Under the new rules related to air quality that went into effect on Aug. 9, employers are required to change work schedules or relocate work whenever possible when air quality levels reach 201 – considered in the ‘very unhealthy’ zone on air quality indexes. If workers are going to be exposed to air quality at that level or above, then employers must ensure that workers wear N95 respirators. This year, employers are allowed to provide KN95 masks as long as air quality levels are below 499. 

Employers will also be required to maintain an adequate supply of respirators for air quality levels of 101 or higher (considered unhealthy for sensitive groups), develop a communication system to alert workers to air quality hazards, and to train workers on the health risks of wildfire smoke and emergency procedures by Aug. 16.

Wildfires across California, Oregon, Washington, and British Columbia last year brought hazardous air quality to many regions and showed that poor air quality issues were not properly addressed in workplace regulations. Many workers who performed work outside remained on the job with limited protections.

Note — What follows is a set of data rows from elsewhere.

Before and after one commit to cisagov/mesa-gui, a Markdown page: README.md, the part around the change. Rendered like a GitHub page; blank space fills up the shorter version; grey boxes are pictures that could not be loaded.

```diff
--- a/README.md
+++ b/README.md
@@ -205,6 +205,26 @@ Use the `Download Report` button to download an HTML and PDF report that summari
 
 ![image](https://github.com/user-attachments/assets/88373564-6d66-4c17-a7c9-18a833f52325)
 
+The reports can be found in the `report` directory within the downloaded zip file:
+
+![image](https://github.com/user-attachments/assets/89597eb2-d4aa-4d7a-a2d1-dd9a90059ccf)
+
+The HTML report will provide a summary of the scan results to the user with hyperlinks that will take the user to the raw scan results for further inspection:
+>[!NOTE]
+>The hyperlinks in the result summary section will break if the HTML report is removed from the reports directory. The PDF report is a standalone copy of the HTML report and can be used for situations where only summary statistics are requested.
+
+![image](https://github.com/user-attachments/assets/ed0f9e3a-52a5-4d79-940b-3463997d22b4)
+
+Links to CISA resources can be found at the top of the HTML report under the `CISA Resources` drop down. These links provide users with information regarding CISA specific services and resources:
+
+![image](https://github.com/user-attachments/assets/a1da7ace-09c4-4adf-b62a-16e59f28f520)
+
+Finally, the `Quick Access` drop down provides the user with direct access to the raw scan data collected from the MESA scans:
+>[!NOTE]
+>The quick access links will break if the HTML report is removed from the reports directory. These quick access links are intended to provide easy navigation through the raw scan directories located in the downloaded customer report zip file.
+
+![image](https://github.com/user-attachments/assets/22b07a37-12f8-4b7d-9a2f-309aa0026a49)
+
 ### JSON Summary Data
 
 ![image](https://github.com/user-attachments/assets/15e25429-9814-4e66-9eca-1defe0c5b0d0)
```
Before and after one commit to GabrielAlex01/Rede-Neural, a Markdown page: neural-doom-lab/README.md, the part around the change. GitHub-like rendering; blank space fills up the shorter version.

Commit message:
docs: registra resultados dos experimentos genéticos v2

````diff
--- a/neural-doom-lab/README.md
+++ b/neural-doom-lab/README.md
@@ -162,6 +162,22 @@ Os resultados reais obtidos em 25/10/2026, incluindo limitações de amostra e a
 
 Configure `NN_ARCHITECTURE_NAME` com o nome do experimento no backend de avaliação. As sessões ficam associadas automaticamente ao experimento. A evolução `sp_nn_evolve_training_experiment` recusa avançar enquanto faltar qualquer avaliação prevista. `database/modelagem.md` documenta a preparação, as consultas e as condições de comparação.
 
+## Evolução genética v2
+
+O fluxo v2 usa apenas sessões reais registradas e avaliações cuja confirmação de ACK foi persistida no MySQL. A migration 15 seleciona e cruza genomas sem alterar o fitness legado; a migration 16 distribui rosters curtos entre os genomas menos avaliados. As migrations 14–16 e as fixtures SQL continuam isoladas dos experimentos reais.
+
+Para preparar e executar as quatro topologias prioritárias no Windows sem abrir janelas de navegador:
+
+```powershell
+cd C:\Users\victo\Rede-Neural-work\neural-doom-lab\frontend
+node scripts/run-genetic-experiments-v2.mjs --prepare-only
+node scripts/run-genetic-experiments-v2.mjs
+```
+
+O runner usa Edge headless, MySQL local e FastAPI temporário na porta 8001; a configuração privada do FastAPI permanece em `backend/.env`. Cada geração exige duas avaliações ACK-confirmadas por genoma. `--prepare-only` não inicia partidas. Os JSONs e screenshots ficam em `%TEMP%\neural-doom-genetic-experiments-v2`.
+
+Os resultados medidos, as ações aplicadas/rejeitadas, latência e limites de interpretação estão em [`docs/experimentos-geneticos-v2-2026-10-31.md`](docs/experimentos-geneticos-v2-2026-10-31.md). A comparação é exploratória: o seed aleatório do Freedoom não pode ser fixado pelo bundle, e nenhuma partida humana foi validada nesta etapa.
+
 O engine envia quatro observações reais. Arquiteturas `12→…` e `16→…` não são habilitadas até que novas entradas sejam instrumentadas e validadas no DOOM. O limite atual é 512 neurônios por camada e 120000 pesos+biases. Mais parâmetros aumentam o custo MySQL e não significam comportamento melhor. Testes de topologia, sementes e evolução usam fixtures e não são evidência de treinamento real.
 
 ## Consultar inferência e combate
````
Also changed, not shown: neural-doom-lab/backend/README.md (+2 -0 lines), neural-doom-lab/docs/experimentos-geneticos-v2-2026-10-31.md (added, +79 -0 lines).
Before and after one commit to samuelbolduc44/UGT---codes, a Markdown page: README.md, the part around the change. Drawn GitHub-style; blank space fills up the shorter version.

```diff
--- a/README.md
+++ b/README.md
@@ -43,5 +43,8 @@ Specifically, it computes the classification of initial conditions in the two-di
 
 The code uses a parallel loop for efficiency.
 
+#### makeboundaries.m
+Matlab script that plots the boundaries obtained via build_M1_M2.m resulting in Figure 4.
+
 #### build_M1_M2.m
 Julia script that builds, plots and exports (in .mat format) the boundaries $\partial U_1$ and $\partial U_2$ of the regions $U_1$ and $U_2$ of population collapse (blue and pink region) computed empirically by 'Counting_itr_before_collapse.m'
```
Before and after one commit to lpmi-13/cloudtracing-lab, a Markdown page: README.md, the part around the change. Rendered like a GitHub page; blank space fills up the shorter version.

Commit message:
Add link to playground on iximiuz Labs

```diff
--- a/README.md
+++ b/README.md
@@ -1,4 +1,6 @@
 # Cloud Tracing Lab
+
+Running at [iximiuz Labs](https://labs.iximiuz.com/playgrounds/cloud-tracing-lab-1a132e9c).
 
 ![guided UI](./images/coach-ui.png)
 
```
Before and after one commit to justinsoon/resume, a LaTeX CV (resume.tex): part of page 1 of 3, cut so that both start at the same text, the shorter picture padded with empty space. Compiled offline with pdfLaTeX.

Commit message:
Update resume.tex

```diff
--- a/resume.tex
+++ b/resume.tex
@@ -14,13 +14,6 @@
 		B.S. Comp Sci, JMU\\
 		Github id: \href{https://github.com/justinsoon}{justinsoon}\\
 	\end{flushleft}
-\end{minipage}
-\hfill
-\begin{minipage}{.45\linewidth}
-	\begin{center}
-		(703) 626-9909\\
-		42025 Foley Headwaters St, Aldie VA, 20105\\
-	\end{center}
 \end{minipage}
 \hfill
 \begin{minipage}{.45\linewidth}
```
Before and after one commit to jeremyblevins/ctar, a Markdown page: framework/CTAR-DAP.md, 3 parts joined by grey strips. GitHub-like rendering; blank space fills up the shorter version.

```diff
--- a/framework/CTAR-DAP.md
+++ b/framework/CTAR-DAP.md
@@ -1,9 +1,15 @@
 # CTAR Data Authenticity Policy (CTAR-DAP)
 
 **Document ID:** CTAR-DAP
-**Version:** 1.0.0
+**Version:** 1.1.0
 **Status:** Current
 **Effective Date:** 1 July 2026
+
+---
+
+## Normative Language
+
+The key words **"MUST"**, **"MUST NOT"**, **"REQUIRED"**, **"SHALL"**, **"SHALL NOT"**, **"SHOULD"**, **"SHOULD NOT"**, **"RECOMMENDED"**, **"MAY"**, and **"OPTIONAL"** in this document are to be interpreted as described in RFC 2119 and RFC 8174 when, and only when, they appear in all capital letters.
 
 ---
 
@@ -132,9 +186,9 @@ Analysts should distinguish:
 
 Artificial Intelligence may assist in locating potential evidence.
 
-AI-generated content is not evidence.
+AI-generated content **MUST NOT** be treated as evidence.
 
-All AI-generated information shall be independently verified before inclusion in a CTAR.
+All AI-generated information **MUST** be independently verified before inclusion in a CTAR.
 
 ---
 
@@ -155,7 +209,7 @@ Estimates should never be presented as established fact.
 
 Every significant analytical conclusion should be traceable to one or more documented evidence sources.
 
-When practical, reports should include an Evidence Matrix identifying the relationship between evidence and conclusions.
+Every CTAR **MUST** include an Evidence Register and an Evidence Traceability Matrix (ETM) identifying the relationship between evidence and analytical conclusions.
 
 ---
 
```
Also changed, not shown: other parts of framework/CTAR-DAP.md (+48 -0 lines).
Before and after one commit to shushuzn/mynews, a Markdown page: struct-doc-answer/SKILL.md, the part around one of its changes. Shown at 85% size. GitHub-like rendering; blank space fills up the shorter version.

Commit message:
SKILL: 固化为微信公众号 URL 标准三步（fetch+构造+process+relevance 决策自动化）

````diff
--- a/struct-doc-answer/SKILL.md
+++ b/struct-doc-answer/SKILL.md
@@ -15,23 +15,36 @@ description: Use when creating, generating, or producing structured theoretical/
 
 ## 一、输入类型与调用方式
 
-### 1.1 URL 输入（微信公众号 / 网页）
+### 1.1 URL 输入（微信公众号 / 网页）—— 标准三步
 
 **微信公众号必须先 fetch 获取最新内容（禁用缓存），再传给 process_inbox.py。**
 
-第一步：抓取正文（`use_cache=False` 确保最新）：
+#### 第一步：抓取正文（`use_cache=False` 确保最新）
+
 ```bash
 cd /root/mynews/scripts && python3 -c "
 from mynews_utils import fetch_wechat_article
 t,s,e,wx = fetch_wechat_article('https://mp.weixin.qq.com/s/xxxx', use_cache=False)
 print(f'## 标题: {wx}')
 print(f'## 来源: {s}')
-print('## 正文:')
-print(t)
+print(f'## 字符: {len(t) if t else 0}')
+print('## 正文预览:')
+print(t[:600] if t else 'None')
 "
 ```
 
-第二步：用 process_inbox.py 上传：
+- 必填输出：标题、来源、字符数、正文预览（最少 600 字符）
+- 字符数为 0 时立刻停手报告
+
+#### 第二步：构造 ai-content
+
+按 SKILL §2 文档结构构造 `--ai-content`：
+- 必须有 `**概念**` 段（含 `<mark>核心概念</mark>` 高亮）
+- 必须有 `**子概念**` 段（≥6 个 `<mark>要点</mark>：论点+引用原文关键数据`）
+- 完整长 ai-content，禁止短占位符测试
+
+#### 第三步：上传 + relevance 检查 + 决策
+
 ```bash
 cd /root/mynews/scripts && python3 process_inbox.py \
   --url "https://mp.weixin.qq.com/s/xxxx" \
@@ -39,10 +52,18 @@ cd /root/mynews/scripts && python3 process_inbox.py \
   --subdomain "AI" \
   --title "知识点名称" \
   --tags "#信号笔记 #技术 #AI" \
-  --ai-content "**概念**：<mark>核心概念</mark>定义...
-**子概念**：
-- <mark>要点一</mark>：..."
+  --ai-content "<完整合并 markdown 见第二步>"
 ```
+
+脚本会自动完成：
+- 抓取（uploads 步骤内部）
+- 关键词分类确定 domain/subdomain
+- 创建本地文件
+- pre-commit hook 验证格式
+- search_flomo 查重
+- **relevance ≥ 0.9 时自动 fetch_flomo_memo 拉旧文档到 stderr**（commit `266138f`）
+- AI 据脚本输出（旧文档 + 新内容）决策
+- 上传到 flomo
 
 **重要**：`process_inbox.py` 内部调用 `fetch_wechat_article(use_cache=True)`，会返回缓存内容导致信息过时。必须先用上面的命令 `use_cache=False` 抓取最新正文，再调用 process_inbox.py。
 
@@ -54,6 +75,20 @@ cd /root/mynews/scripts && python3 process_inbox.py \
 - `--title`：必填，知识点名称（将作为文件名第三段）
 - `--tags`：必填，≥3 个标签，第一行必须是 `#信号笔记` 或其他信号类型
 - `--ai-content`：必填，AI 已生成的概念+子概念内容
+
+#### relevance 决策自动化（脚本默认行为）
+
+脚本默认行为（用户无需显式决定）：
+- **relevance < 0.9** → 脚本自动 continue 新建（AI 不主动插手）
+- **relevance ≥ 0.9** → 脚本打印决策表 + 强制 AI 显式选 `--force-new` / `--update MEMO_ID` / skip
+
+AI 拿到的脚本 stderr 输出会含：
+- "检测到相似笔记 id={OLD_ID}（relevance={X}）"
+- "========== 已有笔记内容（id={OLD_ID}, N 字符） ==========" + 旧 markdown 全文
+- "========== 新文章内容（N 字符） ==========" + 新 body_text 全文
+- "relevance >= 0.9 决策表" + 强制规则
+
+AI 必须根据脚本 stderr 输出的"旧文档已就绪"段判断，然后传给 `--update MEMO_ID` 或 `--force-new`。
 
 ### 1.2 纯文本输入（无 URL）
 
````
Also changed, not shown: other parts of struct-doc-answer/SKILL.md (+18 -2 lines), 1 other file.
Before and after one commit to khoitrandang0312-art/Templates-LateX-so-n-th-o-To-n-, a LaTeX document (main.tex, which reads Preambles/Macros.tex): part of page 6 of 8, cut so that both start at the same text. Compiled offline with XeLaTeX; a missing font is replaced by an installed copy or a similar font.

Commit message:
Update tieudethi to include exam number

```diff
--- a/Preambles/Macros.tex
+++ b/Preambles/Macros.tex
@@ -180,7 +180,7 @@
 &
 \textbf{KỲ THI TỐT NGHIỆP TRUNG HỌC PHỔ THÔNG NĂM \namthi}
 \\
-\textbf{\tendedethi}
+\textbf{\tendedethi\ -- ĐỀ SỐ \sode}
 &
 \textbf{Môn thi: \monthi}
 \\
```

In addition to wildfire smoke, rules protecting workers from extreme heat went into effect in July. These will require employers to provide access to water and additional breaks on days when outside temperatures exceed 80 degrees. For workers living in labor housing, employers will need to block windows and offer fans at no cost when indoor temperatures are over 78 degrees. Several workers in both Oregon and Washington died of heat-related illnesses after record-breaking temperatures in June across the region.

“The strong temporary emergency rules that resulted from this process showed the important influence that Labor had in making workers’ voices heard on these critical issues,” said PROTEC17’s Research Director and Oregon Legislative Advocate, Elliot Levin, who particpated on the committee. 

PROTEC17 will continue to work with the OSHA committee to make sure these rules are as protective as possible at the state level. We are also working with the City of Portland to discuss their implementation of these rules, as well as expanded wildfire smoke guidance for management and supervisors during heat and smoke events that maintain the health and safety of all employees.